On arrival the Band changed in to full kit then paraded to the Australian Memorial where the dignitaries awaited. We conducted a very moving ceremony with speeches, wreaths laid, and letters from home read. I then read the Ode, Bruce Macfarlane played the Lament, followed by a minute’s silence. David McNamara then played the Australian and British National Anthems. The Band then retired and broke off. It was then time to disperse and visit various graves, in particular those mates of Bob Semple, and also visiting the grave of Ron Barassi Senior, and John Edmondson. We then moved on to the Knightsbridge Cemetery passing the magnificent harbor and the German War Memorial.

Finally we visited the famous fig tree, under which is a cave used by the Australians as a Regimental Aide Post during the Siege.

By then it was time to return to our aircraft for the flight back to Tripoli. On the way we had a brief look at the magnificent harbor and port of the town.

On arrival back at Janzour, it was time for dinner, then most started packing as our flight departs at 1530hrs on Sunday back to ‘Oz’.

At the airport we said our final farewell to Kamahl our interpreter, and Tom Yates who had come to see we got off okay. Finally, let me conclude by saying that without Tom this trip may have not happened. He worked behind the scenes to procure our visas, and I suspect the trip to Tobruk. He was there for us whether it was changing currency, obtaining sim cards for our phones, and our general well-being. THANK YOU TOM!!

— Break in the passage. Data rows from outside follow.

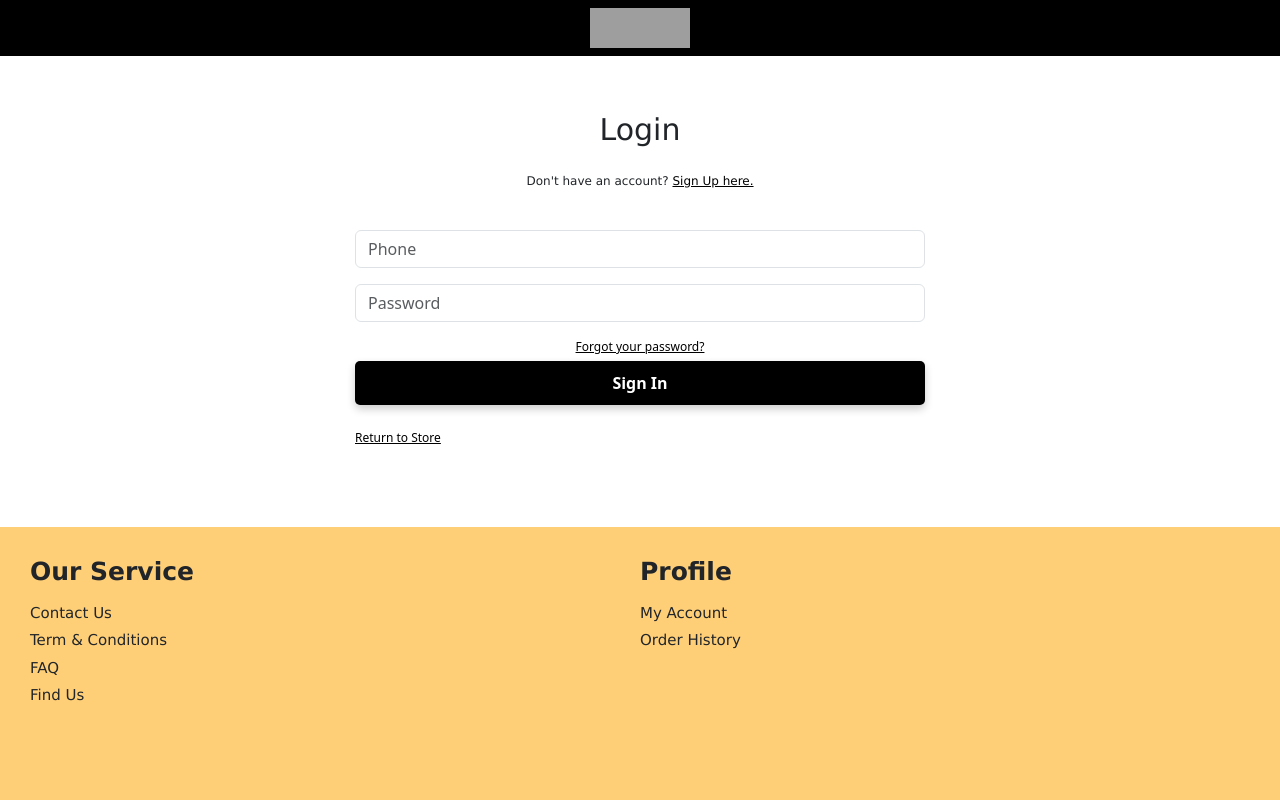
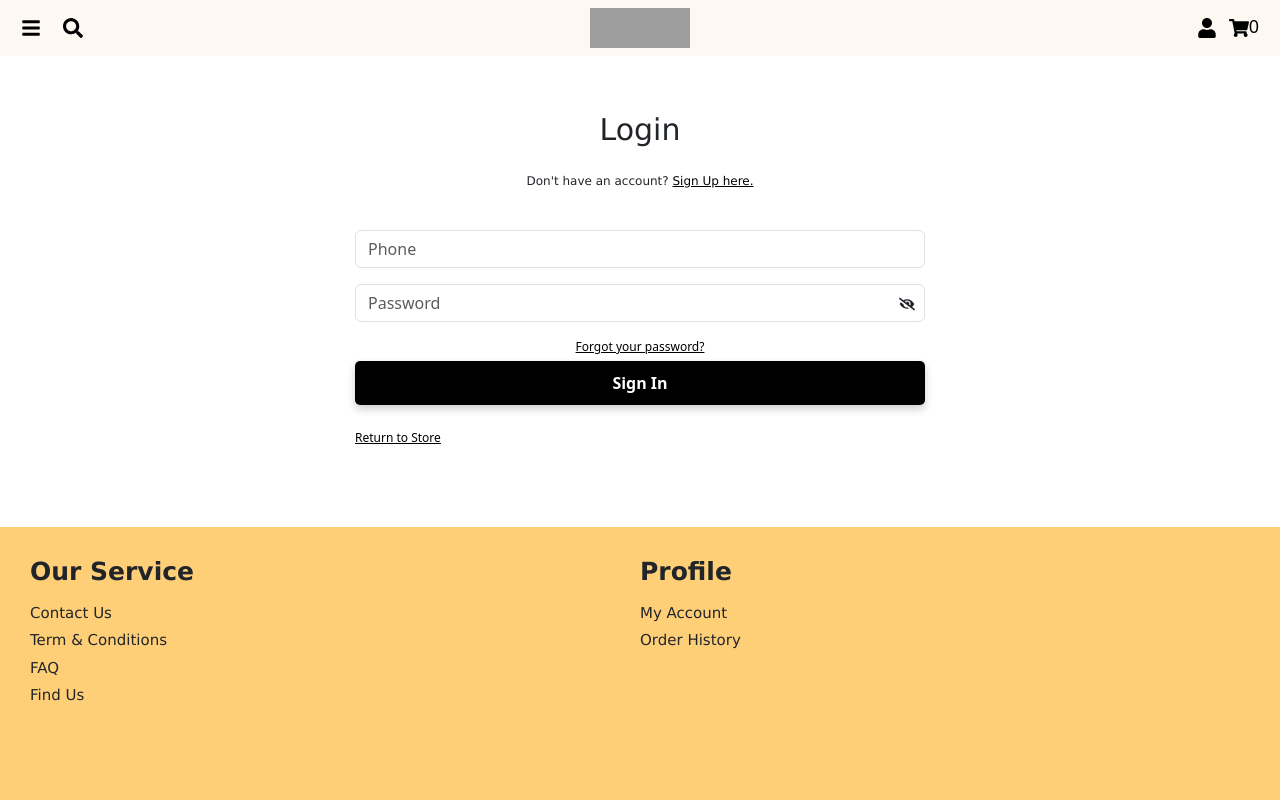
Before and after one commit to oscartan2223/jewellery-shopping-app-v1.1, a React (Create React App) app: page /login in a window 1280 px wide. Shown: the top 800 px of the page. Built offline with nearby package versions, Linux system fonts and the light colour scheme; grey boxes are pictures that could not be loaded.

Commit message:
Update password icon

```diff
--- a/src/App.css
+++ b/src/App.css
@@ -25,10 +25,6 @@ html, body {
 [id=root] {
     min-height: calc(100vh - 66px) !important;
 }
-
-/* * {
-    box-sizing: content-box;
-} */
 
 html::-webkit-scrollbar, body::-webkit-scrollbar {
     display: none;
--- a/src/assets/css/Header.css
+++ b/src/assets/css/Header.css
@@ -4,8 +4,7 @@
     z-index: 9000000;
     left: 0;
     right: 0;
-    /* background-color: rgb(253, 249, 242); */
-    background-color: rgb(0, 0, 0);
+    background-color: rgb(253, 249, 242);
     height: 56px !important;
 }
 
--- a/src/assets/css/LoginPage.css
+++ b/src/assets/css/LoginPage.css
@@ -15,6 +15,21 @@
 
 .login-text>a {
     color: #000000 !important;
+}
+
+.password-input {
+    position: relative;
+}
+
+.password-input>input {
+    padding-right: 30px;
+}
+
+.password-view {
+    position: absolute;
+    top: 12px;
+    right: 10px;
+    display: inline-flex;
 }
 
 .login-forgot {
--- a/src/components/LoginPage.jsx
+++ b/src/components/LoginPage.jsx
@@ -1,9 +1,11 @@
 import React, { useState } from 'react';
 import '../assets/css/LoginPage.css';
 import { useAuth } from '../authContext';
+import { FaEye, FaEyeSlash } from 'react-icons/fa';
 
 const LoginPage = ({ showAlert }) => {
   const { isLoggedIn } = useAuth();
+  const [viewPassword, setViewPassword] = useState(false);
   const [loginData, setLoginData] = useState({
     phone: "",
     password: ""
@@ -34,14 +36,21 @@ const LoginPage = ({ showAlert }) => {
           value={loginData.phone}
           onChange={handleChange}
         />
+        <div className="password-input">
+
+
         <input
           className="feedback_input form-control  mb-3"
-          type="password"
+          type={viewPassword ? 'text' : 'password'}
           id="login_password"
           placeholder="Password"
           value={loginData.password}
           onChange={handleChange}
         />
+        <div className="password-view" onClick={() => {setViewPassword(!viewPassword)}}>
+          {viewPassword ? <FaEye /> : <FaEyeSlash/>}
+        </div>
+        </div>
         <p className="login-text login-forgot text-center"><a href='/forgot'>Forgot your password?</a></p>
         <button
           className="login_button btn-secondary w-100"
--- a/src/components/RegisterPage.jsx
+++ b/src/components/RegisterPage.jsx
@@ -5,7 +5,9 @@ const RegisterPage = () => {
 
 
     return (
-        <div></div>
+        <div>
+
+        </div>
     );
 };
 
```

Ten members of our team travelled straight home via Dubai, with the other twenty travelling to Singapore for a stop-over.